* [EXERCISE BRIEF]
With the string "files" as the filter, copy each matching line from the records.
[Start of Attachment]
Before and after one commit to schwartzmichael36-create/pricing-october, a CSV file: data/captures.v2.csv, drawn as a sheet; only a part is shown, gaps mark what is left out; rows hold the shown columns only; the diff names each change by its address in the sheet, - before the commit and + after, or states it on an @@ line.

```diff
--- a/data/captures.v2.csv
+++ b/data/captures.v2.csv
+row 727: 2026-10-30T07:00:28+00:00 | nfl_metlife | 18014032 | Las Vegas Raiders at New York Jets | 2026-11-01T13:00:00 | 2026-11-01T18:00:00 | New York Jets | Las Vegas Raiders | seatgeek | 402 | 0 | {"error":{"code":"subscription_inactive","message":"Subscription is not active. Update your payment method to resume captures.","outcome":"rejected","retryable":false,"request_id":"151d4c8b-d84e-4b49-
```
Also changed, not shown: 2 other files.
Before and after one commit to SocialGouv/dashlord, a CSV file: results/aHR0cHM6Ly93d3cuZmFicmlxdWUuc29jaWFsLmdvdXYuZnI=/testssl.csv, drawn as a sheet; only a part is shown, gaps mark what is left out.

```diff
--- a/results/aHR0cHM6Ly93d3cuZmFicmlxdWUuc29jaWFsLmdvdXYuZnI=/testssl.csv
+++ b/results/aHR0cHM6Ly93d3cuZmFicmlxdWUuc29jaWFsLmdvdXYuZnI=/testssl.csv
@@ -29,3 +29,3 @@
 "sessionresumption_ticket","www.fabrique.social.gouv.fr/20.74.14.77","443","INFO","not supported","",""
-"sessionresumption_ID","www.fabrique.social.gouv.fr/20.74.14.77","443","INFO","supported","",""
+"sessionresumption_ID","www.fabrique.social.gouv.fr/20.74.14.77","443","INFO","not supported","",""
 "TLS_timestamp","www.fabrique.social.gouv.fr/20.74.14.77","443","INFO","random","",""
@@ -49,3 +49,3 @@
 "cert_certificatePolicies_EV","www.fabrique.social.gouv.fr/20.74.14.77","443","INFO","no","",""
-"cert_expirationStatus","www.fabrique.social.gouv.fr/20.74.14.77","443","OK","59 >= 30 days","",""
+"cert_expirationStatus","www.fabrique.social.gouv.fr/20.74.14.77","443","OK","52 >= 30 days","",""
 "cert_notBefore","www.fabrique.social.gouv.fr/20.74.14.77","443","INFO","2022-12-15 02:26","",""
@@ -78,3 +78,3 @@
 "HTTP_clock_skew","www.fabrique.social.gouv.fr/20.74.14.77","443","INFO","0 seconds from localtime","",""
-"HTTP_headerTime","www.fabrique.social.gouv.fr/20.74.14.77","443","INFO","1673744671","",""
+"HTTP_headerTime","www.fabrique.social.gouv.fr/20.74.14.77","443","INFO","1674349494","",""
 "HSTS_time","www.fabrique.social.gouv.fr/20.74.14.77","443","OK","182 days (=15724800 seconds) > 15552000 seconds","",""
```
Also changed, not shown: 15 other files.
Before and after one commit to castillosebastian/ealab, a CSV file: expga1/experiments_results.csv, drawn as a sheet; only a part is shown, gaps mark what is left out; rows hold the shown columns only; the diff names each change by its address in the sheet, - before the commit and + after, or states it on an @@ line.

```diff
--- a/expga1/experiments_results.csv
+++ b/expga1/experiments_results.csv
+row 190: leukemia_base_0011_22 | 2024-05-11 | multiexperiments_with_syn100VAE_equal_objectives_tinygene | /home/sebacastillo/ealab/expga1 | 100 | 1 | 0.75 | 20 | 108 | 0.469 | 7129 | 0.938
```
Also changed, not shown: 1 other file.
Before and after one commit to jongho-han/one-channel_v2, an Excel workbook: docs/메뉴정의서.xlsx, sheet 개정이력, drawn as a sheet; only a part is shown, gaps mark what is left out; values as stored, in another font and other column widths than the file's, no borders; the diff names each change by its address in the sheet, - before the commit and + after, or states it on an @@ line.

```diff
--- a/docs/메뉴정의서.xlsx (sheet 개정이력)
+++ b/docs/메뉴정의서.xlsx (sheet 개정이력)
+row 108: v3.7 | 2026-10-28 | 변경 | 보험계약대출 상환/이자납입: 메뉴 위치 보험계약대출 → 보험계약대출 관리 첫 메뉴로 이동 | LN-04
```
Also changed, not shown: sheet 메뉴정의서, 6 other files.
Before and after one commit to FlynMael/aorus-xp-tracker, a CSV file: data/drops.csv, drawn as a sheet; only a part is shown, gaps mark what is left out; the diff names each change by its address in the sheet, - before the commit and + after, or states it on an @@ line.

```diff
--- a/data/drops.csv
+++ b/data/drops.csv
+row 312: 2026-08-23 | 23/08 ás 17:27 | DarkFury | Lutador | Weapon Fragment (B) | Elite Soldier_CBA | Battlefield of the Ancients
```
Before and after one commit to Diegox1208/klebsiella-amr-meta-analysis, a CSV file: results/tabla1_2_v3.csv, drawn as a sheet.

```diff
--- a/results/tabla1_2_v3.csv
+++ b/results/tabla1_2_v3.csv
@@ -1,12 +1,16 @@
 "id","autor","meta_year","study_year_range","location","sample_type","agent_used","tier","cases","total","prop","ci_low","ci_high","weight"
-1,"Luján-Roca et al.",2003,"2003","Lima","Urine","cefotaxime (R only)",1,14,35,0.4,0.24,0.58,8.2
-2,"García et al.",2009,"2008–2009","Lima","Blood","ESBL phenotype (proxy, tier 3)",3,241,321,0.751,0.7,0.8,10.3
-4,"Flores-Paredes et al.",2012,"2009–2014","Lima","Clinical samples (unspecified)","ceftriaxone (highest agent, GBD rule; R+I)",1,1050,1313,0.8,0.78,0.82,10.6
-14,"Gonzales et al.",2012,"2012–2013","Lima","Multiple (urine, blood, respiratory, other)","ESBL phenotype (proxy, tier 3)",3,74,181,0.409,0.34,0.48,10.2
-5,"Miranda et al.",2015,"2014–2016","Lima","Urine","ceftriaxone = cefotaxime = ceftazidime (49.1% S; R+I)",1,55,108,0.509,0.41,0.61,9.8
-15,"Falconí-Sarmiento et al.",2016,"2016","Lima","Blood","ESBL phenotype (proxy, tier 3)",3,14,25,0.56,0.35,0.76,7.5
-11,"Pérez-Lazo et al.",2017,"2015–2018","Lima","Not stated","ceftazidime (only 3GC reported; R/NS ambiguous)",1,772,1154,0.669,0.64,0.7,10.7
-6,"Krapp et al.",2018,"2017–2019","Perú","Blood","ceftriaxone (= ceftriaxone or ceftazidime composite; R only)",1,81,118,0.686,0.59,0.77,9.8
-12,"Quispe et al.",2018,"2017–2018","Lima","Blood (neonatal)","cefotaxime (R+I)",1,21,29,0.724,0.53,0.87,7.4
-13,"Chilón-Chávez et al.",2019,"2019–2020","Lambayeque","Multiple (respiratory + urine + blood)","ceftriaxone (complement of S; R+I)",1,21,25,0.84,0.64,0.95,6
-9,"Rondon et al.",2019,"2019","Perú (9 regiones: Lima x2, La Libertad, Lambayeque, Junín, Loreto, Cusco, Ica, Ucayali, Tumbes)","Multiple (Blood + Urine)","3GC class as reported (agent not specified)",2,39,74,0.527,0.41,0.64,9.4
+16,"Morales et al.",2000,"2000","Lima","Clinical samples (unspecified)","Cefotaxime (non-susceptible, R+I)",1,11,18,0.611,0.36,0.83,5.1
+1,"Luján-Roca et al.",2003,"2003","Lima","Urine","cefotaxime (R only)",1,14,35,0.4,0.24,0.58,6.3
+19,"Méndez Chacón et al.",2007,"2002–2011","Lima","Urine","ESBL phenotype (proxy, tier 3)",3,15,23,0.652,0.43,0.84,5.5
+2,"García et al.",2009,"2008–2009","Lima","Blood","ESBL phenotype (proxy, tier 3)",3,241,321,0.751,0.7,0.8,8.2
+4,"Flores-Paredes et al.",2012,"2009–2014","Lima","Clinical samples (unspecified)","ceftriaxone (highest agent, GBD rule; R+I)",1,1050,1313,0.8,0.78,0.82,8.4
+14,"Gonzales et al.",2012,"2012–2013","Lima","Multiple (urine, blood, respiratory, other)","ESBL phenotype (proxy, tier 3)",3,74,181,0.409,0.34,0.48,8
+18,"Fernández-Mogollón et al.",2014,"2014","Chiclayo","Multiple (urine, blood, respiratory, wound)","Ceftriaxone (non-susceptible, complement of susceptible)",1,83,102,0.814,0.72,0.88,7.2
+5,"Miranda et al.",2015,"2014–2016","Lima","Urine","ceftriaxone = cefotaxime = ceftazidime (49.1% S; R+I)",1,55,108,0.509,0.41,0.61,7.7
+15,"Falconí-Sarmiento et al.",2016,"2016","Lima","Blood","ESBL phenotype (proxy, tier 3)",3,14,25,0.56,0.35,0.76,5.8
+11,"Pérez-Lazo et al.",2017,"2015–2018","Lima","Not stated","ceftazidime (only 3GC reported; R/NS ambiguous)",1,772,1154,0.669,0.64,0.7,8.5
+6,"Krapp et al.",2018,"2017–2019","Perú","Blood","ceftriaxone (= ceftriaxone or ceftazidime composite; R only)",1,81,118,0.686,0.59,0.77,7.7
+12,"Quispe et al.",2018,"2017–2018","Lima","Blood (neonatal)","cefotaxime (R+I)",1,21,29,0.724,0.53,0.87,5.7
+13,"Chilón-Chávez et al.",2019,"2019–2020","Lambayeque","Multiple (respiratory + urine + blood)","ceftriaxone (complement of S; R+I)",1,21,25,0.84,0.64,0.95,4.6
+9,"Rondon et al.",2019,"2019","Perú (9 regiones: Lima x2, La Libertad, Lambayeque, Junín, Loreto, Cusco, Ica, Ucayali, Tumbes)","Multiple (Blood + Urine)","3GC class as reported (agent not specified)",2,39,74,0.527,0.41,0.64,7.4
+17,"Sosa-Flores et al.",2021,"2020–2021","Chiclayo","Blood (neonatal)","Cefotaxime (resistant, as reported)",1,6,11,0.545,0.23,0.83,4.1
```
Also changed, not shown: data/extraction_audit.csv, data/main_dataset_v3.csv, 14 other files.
[End of Attachment]
* [ANSWER AREA]
Also changed, not shown: 2 other files.
Also changed, not shown: 15 other files.
Also changed, not shown: sheet 메뉴정의서, 6 other files.
Also changed, not shown: data/extraction_audit.csv, data/main_dataset_v3.csv, 14 other files.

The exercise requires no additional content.